Massachusetts Looks to Turn Over New Leaf on Pot
Massachusetts Looks to Turn Over New Leaf on Pot August 14, 2008
O’Ryan Johnson Boston Herald
An overwhelming number of Bay Staters replying to a Suffolk University/WHDH Ch. 7 poll say the state’s marijuana laws should go up in smoke.
The poll regarding questions set to appear on the Nov. 4 ballot shows that 72 percent of Greater Boston residents favor snuffing out criminal penalties for suspects carrying less than an ounce of pot, and replacing them with civil fines. Under the measure, a person stopped with marijuana would be given a $100 ticket and forced to forfeit the drug
"The public may be signaling that pursuing small-time marijuana users is a waste of taxpayer resources," said David Paleologos, director of the Political Research Bureau at Suffolk University. "This issue suggests there is a libertarian streak in the thinking of the Massachusetts voter."
The poll also found lingering resentment toward former Gov. Mitt Romney. State residents would reject likely Republican presidential nominee John McCain more heartily if he chose his former rival Romney as his running mate. The poll shows that 41 percent would be less likely to vote for a McCain/Romney ticket, while 24 percent were unswayed.
Bay Staters were also icy toward a ballot measure aimed at abolishing the income tax, with 50 percent opposed to eliminating income tax, and 15 percent undecided.
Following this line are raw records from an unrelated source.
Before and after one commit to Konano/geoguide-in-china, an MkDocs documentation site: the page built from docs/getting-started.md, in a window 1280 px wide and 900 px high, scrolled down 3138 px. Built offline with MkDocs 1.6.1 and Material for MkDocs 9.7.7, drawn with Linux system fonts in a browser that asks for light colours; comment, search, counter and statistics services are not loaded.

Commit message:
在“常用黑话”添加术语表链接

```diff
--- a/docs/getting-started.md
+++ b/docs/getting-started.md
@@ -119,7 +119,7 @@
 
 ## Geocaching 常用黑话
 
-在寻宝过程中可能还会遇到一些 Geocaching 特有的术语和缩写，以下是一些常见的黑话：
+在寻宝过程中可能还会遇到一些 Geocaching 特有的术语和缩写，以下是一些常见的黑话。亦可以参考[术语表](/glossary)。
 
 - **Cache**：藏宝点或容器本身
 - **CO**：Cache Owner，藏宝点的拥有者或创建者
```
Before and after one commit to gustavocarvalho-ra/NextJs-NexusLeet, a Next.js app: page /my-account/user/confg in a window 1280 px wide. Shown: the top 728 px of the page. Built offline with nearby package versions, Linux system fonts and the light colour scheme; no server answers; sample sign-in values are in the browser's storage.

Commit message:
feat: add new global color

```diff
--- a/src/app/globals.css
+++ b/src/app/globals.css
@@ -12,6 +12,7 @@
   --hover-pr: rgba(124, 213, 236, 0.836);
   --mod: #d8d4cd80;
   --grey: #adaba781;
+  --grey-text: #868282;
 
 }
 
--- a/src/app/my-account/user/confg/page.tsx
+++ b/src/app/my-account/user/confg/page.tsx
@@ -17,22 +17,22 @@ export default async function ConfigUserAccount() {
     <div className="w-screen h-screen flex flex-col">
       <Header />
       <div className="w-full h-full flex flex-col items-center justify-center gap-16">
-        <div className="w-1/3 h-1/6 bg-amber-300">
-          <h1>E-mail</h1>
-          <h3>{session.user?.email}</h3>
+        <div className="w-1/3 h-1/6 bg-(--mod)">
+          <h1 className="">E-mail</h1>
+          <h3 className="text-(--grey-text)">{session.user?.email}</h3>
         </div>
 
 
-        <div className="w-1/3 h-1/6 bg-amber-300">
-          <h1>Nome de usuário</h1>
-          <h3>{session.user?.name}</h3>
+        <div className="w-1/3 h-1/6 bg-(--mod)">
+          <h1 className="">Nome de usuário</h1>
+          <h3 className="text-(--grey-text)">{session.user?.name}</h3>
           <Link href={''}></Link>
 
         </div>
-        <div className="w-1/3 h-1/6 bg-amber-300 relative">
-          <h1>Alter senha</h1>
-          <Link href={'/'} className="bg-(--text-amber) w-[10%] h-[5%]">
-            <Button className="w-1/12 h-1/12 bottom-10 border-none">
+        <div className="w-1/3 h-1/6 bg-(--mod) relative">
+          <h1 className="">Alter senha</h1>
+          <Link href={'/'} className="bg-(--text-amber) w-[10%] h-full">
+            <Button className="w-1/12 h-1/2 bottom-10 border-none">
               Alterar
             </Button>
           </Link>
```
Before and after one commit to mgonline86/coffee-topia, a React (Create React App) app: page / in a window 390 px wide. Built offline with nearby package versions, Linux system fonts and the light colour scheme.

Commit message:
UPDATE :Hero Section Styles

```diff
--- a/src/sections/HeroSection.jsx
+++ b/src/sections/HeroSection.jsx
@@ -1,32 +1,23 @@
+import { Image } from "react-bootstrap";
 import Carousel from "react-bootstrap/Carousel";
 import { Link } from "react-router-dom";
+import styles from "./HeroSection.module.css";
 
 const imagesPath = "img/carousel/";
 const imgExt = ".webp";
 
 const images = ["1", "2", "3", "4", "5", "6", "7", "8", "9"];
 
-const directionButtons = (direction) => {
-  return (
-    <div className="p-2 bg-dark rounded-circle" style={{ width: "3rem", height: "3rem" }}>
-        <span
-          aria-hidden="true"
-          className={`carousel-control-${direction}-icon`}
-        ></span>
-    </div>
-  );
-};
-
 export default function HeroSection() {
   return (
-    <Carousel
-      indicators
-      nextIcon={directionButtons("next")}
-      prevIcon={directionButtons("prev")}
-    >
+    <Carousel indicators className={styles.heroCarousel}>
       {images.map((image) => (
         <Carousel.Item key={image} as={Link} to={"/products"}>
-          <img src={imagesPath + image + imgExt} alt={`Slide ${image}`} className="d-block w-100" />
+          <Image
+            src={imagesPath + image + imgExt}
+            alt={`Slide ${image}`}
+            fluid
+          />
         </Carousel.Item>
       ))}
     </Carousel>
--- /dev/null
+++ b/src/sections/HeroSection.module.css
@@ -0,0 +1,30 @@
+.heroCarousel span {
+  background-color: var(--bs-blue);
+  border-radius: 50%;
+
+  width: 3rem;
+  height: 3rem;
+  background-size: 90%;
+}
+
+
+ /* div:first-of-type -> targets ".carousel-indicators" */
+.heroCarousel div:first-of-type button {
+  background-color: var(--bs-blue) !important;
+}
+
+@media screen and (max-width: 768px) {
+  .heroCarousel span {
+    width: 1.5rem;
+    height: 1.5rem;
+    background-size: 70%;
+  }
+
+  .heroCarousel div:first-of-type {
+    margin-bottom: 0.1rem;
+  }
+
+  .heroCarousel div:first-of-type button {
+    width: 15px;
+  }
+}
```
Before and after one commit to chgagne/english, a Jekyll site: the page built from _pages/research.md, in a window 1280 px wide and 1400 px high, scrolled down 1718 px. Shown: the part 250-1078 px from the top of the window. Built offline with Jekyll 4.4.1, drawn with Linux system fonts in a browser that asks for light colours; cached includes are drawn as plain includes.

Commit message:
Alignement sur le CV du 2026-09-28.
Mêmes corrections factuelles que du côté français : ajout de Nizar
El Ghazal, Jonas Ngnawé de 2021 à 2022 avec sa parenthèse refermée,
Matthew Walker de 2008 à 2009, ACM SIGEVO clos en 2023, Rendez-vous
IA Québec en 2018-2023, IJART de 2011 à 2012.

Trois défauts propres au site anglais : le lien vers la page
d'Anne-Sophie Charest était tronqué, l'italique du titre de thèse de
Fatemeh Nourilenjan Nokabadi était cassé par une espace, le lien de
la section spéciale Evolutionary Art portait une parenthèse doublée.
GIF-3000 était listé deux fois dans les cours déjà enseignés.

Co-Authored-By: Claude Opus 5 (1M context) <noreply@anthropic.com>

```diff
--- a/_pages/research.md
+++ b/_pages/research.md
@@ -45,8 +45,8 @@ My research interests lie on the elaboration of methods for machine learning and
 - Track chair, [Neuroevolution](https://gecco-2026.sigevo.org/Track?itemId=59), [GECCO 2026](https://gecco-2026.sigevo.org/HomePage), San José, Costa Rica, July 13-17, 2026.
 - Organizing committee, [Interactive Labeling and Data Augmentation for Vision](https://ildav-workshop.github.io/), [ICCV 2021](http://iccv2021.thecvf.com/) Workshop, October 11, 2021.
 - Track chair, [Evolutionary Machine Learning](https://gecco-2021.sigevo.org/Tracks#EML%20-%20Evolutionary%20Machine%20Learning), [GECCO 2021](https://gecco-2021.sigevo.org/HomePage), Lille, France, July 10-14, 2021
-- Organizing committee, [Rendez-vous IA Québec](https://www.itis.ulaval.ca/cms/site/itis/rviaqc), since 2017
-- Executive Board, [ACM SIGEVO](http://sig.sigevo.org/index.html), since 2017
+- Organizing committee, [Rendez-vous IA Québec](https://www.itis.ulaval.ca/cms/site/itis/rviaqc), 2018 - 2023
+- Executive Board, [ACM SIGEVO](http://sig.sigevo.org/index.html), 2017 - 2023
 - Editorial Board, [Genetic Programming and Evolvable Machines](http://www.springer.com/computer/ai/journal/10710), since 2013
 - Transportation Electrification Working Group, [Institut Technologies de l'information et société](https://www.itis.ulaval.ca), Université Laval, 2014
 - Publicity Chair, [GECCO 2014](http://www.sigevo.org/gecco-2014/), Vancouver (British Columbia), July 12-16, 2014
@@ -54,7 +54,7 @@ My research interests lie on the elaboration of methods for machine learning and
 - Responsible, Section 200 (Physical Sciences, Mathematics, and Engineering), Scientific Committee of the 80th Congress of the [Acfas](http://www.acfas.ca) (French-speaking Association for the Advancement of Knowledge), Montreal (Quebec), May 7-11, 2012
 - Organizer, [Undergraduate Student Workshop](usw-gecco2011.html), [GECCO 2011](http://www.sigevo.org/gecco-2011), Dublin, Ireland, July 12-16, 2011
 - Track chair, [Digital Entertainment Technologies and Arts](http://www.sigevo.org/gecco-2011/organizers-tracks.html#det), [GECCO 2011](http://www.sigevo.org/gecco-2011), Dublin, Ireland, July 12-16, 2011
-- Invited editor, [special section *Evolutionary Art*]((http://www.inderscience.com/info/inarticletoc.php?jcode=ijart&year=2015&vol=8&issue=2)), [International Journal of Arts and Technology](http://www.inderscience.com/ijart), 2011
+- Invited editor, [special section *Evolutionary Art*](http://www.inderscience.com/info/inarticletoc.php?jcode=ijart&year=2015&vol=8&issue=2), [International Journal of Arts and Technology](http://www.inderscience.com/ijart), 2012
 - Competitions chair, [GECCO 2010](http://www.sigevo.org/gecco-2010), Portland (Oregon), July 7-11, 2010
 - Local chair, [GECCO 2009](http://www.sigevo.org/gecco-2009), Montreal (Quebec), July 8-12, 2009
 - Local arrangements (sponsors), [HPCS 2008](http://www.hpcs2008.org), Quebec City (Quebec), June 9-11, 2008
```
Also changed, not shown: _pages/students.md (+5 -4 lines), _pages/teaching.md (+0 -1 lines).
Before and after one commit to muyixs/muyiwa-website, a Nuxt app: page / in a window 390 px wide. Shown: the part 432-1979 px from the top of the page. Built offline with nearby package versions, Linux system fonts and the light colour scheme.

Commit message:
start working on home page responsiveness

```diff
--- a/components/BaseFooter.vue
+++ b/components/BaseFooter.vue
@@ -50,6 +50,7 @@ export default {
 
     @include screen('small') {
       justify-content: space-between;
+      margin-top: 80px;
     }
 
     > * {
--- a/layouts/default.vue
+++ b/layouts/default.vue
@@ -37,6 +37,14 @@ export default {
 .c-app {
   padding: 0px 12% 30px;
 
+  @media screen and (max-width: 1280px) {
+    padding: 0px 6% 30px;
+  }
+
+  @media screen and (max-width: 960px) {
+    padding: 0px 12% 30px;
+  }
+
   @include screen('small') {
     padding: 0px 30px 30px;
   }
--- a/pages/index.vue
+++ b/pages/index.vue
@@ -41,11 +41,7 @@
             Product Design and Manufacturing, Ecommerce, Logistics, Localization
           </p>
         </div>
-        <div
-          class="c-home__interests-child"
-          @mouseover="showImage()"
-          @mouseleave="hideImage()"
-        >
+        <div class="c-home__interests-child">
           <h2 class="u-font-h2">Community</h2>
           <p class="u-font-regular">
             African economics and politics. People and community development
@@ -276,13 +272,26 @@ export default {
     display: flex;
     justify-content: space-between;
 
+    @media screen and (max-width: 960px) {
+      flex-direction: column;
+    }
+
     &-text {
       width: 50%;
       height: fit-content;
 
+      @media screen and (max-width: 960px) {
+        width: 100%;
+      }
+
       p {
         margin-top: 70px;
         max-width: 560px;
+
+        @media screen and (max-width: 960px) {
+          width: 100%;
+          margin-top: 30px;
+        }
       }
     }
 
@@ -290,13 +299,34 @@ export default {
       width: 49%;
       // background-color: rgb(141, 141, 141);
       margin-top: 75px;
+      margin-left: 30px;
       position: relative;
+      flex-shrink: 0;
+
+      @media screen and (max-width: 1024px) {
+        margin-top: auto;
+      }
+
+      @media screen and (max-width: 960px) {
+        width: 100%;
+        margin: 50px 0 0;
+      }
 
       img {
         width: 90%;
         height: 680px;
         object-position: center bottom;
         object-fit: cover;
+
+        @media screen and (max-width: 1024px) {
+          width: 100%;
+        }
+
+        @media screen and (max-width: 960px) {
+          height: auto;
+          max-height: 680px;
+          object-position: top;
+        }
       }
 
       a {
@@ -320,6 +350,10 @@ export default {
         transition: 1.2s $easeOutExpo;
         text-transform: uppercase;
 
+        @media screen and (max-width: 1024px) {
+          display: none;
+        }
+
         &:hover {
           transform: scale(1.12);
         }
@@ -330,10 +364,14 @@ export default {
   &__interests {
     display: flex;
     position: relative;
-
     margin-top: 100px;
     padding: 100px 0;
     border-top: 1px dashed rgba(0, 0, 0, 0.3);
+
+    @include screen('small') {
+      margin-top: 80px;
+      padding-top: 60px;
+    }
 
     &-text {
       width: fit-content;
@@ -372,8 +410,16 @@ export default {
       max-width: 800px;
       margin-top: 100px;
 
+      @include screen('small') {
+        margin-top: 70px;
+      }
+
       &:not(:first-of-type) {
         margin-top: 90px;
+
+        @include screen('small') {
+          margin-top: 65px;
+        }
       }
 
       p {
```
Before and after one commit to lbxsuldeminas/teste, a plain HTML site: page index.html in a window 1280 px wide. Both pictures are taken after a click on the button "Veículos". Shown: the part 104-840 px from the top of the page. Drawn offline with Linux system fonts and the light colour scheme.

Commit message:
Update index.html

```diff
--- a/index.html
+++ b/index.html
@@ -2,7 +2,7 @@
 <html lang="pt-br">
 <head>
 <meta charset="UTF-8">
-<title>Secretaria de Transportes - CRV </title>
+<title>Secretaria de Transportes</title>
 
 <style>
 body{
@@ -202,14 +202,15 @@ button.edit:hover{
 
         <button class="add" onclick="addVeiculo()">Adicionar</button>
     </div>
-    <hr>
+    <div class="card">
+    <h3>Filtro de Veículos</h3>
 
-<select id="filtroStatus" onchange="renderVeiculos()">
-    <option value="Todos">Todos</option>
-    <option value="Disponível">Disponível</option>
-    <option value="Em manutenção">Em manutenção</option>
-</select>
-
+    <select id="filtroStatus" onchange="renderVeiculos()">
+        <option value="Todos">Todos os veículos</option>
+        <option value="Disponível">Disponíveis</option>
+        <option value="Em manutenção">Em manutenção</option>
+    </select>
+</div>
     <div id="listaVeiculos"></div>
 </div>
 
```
The pollsters gathered the data from 400 state residents who were contacted between July 31 and Aug. 3.